[Front-end code edit data]
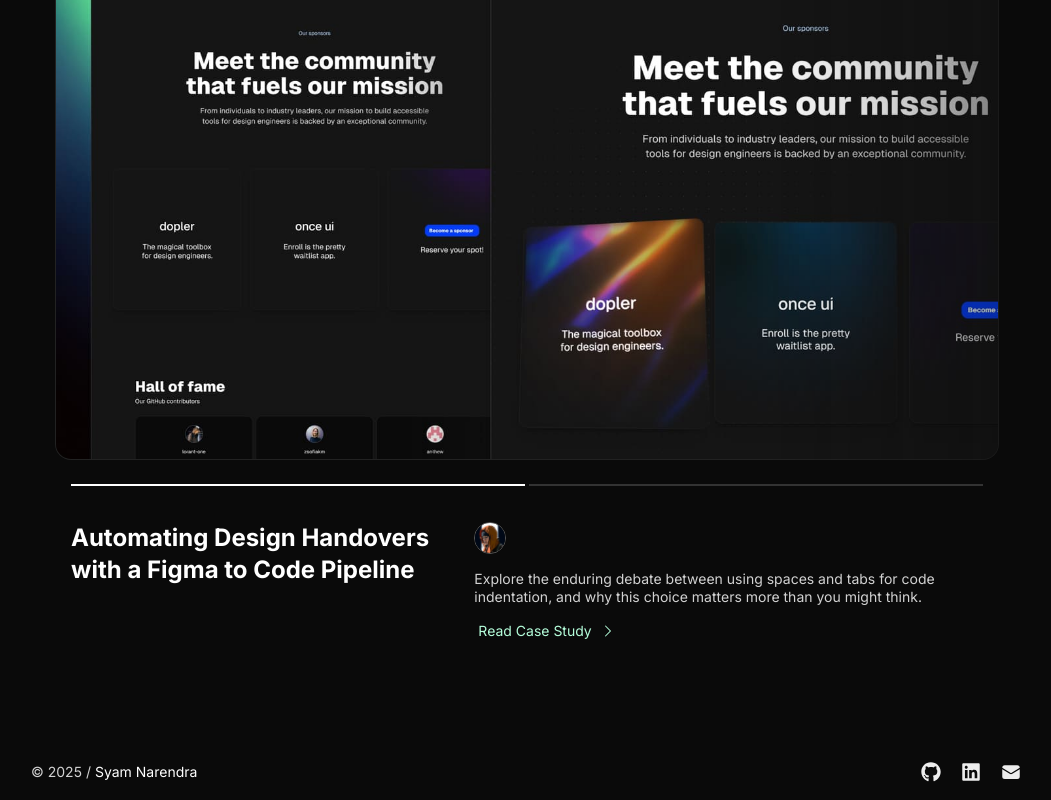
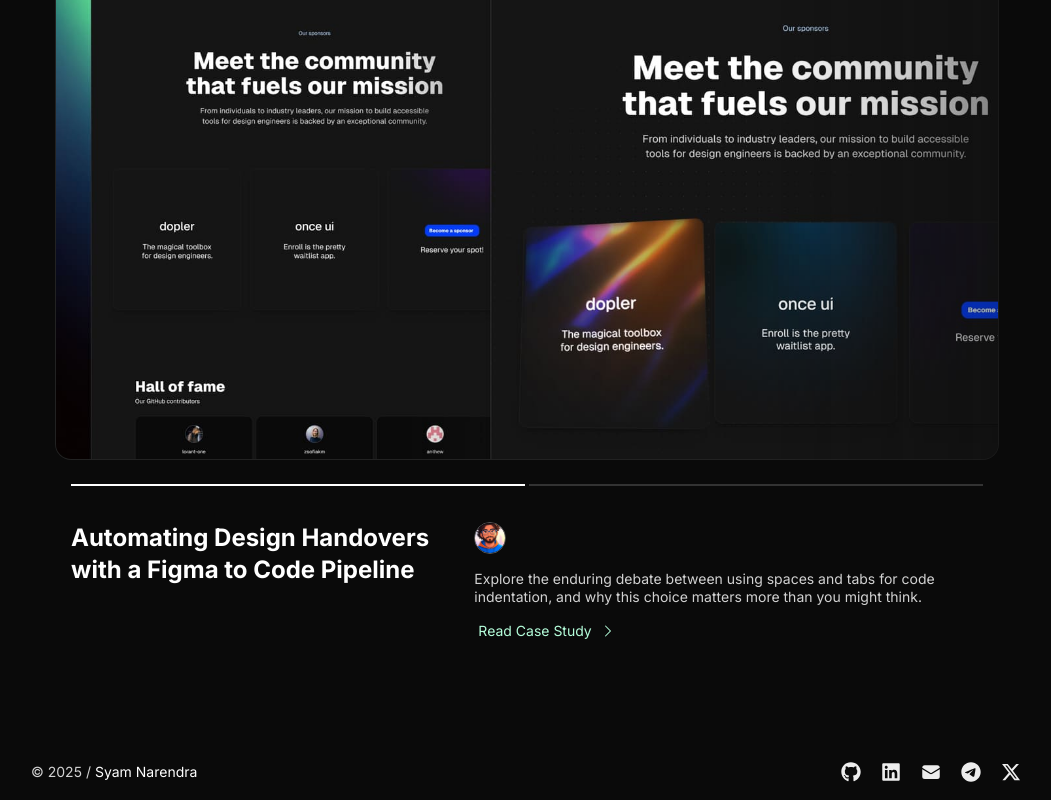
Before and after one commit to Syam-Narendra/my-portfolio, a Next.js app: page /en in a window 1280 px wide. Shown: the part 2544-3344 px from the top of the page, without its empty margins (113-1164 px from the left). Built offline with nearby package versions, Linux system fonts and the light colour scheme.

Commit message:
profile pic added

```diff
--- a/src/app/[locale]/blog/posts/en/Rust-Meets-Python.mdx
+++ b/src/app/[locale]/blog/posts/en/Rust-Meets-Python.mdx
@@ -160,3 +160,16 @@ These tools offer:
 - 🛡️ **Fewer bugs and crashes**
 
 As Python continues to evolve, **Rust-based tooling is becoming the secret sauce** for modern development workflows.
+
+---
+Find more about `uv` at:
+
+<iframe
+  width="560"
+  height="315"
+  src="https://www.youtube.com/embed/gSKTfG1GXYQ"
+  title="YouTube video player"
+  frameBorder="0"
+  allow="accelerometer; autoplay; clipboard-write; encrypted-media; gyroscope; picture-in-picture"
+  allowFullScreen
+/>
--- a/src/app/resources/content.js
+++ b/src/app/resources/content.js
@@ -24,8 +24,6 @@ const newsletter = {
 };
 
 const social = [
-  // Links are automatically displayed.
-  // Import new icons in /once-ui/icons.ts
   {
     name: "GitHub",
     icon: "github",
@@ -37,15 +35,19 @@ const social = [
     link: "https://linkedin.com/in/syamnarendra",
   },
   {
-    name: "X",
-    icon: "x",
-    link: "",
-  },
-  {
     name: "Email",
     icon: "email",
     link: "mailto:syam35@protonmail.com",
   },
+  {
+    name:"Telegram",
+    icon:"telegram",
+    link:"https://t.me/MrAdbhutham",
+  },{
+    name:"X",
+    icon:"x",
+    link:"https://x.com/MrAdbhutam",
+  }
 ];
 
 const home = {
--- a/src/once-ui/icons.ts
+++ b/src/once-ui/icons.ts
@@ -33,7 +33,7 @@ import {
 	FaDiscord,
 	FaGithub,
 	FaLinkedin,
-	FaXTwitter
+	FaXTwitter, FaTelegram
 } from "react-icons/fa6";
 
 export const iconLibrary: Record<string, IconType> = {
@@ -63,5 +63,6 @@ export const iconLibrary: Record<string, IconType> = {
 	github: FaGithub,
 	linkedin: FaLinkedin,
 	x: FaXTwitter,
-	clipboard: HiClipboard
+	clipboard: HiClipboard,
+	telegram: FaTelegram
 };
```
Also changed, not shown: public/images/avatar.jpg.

* * *

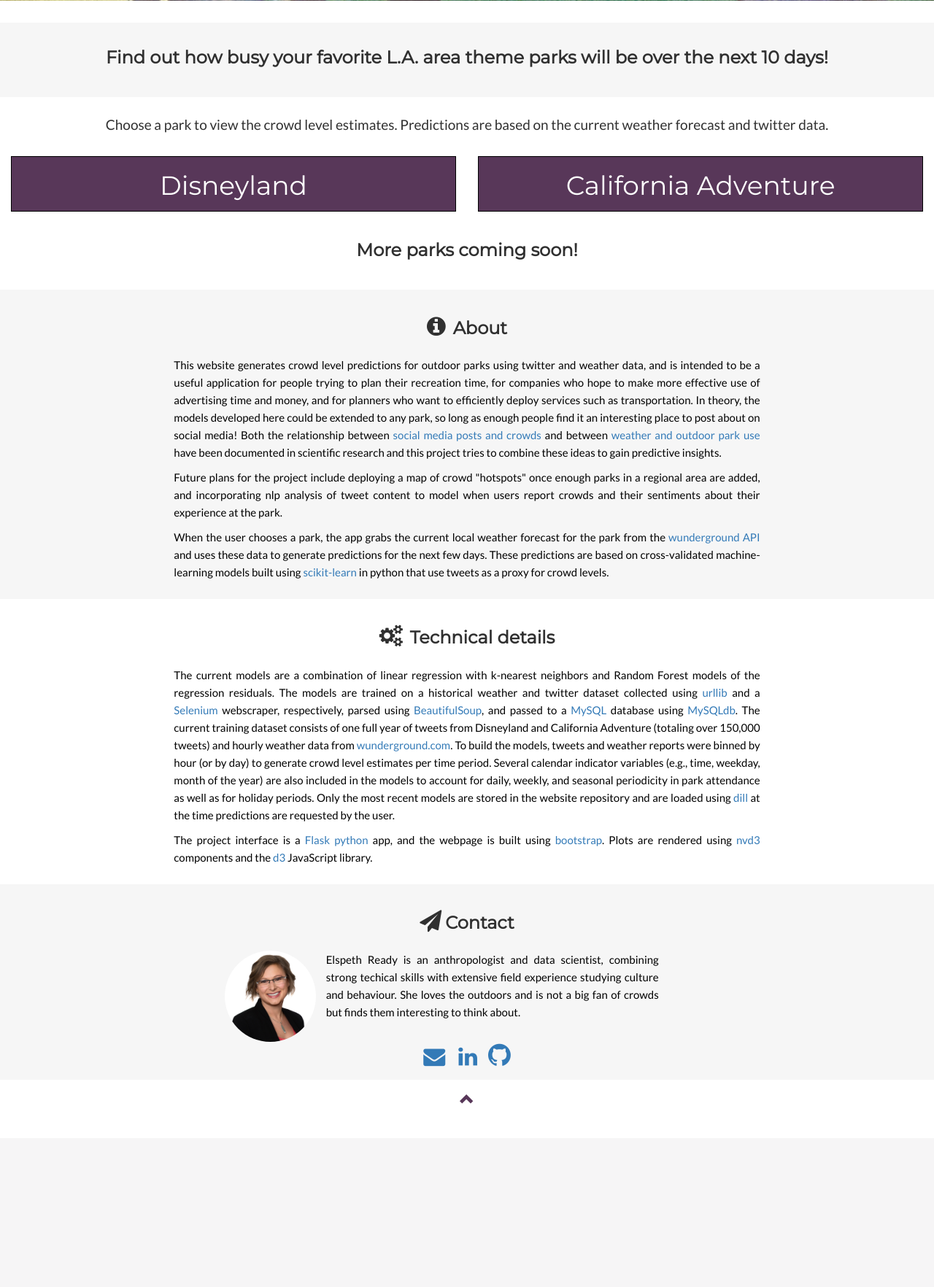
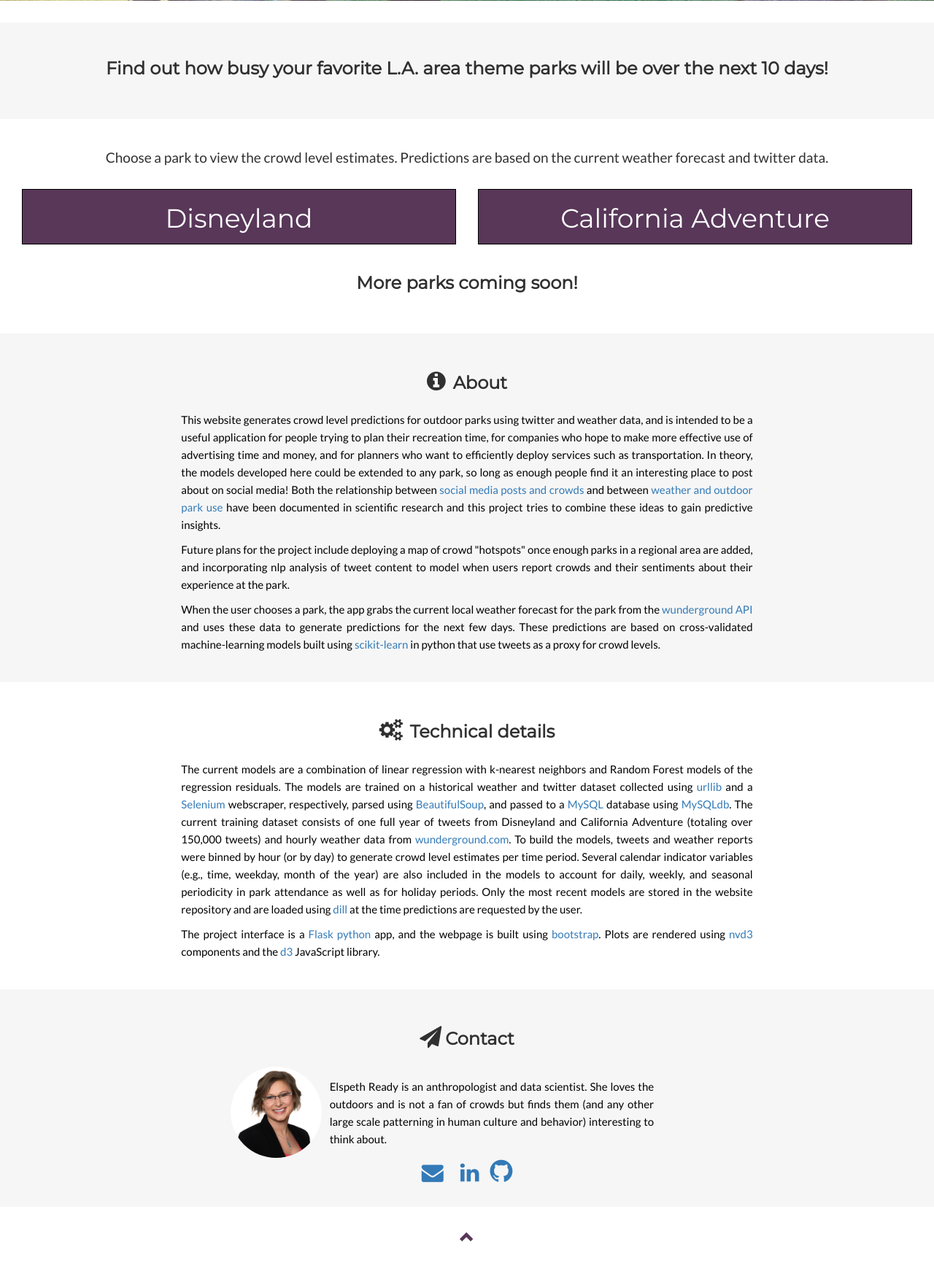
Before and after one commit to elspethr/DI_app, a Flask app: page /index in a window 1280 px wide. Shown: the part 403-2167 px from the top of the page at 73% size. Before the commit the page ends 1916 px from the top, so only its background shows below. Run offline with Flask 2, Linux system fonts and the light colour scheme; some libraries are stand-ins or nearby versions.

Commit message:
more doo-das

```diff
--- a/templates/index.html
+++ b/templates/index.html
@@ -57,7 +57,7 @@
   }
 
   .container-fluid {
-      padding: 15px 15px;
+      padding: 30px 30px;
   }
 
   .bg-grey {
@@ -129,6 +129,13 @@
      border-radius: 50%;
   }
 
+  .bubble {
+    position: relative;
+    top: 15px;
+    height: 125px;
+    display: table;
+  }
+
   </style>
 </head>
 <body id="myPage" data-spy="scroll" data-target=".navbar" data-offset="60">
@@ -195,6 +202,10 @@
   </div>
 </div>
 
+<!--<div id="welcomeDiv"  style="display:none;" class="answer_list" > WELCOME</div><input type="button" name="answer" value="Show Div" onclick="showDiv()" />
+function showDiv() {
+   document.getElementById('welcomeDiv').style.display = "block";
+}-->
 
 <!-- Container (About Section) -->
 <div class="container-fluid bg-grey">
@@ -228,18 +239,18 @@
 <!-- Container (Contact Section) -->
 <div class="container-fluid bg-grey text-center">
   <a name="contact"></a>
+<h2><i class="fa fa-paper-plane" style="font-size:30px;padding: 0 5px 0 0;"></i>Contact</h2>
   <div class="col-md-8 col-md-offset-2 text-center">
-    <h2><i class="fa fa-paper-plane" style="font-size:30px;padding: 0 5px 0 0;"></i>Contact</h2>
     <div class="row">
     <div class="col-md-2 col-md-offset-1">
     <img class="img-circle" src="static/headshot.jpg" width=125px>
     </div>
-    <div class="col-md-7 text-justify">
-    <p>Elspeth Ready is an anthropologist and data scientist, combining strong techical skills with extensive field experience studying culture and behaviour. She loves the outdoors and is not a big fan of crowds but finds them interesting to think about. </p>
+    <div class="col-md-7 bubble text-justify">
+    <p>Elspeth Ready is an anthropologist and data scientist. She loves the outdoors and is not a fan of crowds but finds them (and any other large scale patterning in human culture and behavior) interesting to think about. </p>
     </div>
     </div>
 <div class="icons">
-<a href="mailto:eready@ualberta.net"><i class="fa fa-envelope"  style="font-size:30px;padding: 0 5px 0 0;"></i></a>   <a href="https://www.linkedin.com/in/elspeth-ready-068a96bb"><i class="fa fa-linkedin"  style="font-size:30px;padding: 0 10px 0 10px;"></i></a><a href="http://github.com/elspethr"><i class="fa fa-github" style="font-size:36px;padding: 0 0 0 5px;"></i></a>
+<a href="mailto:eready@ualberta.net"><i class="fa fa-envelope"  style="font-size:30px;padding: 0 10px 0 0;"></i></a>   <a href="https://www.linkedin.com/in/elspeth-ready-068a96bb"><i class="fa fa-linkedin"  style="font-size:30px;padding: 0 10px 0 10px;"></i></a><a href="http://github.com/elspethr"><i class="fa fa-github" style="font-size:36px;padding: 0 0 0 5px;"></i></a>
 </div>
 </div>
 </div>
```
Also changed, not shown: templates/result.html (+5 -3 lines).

## WORK ORDER
Lines holding the word "center" should be copied from the entries above.

## RESPONSE TO THE TASK
 <div class="container-fluid bg-grey text-center">
   <div class="col-md-8 col-md-offset-2 text-center">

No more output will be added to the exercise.